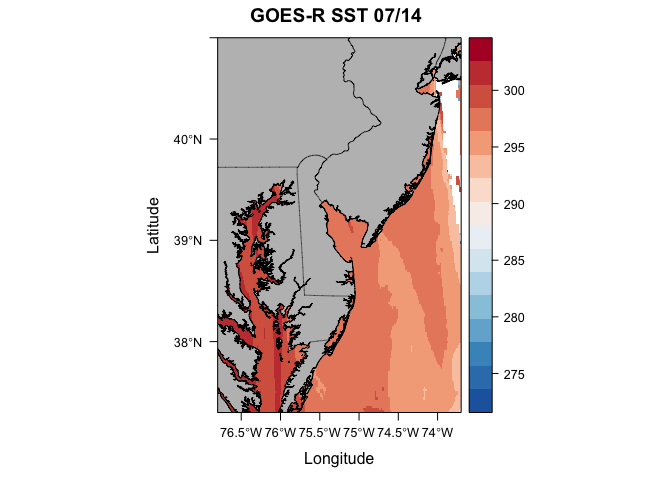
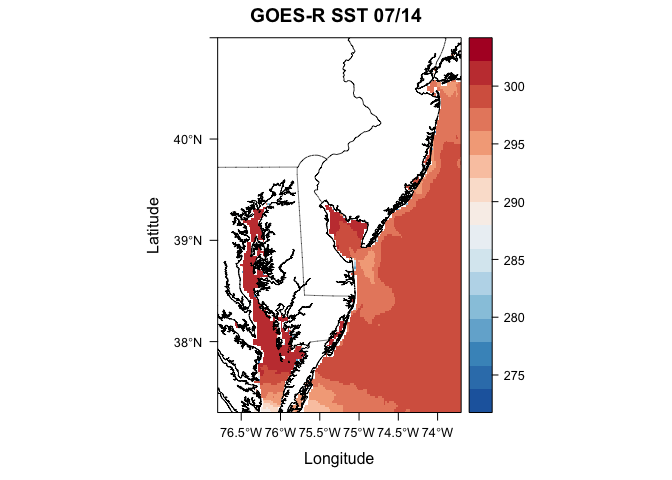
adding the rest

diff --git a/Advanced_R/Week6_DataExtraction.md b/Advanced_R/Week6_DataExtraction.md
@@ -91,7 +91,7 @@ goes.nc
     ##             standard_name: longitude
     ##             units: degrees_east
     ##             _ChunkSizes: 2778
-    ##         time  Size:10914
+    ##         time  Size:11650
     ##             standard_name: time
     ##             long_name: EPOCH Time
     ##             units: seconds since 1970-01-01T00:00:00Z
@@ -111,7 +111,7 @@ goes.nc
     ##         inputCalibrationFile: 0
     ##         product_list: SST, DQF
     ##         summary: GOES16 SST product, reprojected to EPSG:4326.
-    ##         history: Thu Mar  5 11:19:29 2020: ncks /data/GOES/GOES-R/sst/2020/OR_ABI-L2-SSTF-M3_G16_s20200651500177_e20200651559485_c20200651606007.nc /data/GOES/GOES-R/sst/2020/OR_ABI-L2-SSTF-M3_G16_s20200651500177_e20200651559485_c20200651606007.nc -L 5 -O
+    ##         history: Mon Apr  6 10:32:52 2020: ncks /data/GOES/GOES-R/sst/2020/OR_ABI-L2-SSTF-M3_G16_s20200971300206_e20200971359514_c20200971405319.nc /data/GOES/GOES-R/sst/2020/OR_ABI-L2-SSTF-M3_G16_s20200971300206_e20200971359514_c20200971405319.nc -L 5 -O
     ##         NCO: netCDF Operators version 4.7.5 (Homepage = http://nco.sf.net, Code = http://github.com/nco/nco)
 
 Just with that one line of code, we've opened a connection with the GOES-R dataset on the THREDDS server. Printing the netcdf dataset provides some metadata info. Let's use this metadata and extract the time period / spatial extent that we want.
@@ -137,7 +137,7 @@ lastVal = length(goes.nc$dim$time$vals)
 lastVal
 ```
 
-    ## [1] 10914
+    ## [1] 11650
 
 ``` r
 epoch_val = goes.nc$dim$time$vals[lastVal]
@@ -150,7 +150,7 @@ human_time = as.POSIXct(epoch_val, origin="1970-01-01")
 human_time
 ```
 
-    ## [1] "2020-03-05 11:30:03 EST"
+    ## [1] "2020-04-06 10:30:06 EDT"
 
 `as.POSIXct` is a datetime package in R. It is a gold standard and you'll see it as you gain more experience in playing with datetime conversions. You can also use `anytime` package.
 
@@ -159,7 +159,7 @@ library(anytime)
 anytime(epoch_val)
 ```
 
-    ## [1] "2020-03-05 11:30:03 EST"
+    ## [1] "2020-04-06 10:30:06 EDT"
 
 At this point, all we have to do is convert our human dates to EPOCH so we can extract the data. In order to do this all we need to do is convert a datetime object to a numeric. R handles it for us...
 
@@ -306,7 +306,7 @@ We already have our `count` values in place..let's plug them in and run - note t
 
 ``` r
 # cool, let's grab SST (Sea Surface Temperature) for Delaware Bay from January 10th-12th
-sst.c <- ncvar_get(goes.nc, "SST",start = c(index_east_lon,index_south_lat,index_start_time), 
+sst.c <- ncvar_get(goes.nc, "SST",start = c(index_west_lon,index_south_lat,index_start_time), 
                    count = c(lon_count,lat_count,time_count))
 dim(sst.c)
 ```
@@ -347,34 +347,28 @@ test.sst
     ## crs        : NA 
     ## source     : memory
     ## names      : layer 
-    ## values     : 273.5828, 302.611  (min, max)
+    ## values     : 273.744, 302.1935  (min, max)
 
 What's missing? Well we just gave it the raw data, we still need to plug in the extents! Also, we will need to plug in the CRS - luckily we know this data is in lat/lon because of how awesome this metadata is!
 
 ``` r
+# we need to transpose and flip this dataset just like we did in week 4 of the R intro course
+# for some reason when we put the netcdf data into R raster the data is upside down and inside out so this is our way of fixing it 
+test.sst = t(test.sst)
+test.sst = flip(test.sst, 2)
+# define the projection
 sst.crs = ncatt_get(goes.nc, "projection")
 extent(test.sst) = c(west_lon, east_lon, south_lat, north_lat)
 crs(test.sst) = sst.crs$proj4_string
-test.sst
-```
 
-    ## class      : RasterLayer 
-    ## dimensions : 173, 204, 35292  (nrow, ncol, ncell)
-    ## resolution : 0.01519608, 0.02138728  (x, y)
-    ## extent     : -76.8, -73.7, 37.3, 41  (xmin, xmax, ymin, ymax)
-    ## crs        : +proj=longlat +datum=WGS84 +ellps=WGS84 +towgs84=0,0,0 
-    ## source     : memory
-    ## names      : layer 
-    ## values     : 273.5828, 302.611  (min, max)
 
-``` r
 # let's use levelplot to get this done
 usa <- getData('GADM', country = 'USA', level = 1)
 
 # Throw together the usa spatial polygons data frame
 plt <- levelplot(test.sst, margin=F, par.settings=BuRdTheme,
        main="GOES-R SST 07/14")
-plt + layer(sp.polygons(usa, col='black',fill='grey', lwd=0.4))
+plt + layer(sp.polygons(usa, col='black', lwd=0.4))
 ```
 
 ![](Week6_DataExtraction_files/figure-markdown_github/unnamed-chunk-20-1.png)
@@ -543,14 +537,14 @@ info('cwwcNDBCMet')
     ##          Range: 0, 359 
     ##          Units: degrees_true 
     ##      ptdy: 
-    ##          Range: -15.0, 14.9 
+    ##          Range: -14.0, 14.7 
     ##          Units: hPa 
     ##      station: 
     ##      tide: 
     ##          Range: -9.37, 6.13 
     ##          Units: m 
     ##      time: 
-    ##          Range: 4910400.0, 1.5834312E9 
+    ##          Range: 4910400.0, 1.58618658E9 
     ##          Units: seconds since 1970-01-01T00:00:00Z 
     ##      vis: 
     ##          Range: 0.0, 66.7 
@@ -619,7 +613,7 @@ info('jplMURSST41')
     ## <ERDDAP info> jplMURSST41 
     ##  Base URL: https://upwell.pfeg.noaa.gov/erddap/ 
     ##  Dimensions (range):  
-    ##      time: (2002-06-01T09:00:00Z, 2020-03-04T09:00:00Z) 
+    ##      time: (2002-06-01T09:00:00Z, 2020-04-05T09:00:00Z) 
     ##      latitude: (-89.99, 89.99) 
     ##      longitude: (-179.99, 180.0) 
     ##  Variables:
...
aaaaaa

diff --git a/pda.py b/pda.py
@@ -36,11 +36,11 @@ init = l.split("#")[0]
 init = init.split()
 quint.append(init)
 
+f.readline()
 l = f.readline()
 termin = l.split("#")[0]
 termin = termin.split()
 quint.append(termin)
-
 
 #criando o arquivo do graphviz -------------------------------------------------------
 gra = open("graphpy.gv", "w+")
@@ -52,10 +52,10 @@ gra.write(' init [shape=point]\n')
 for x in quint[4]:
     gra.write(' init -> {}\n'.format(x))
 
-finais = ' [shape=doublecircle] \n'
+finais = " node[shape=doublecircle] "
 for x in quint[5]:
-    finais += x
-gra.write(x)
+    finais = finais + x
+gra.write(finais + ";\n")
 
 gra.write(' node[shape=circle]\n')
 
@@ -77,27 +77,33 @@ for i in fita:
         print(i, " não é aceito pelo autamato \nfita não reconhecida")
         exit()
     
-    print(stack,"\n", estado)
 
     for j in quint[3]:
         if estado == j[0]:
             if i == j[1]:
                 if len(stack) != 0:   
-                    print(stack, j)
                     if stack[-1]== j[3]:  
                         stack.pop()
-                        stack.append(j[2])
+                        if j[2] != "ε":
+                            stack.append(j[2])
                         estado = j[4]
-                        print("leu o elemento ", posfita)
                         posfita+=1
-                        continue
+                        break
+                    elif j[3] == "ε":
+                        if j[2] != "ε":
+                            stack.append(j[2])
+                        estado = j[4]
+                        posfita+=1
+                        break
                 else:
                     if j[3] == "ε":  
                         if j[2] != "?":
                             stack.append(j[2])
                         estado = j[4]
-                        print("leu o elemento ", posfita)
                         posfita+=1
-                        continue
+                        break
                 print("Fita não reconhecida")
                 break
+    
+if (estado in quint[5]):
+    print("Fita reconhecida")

**Work instruction**. What do the lines above say from the one containing "adding the rest" down to the one containing "long_name: EPOCH Time"? Return them exactly, both end lines included, and only them.

**Answer space**.
adding the rest

diff --git a/Advanced_R/Week6_DataExtraction.md b/Advanced_R/Week6_DataExtraction.md
@@ -91,7 +91,7 @@ goes.nc
     ##             standard_name: longitude
     ##             units: degrees_east
     ##             _ChunkSizes: 2778
-    ##         time  Size:10914
+    ##         time  Size:11650
     ##             standard_name: time
     ##             long_name: EPOCH Time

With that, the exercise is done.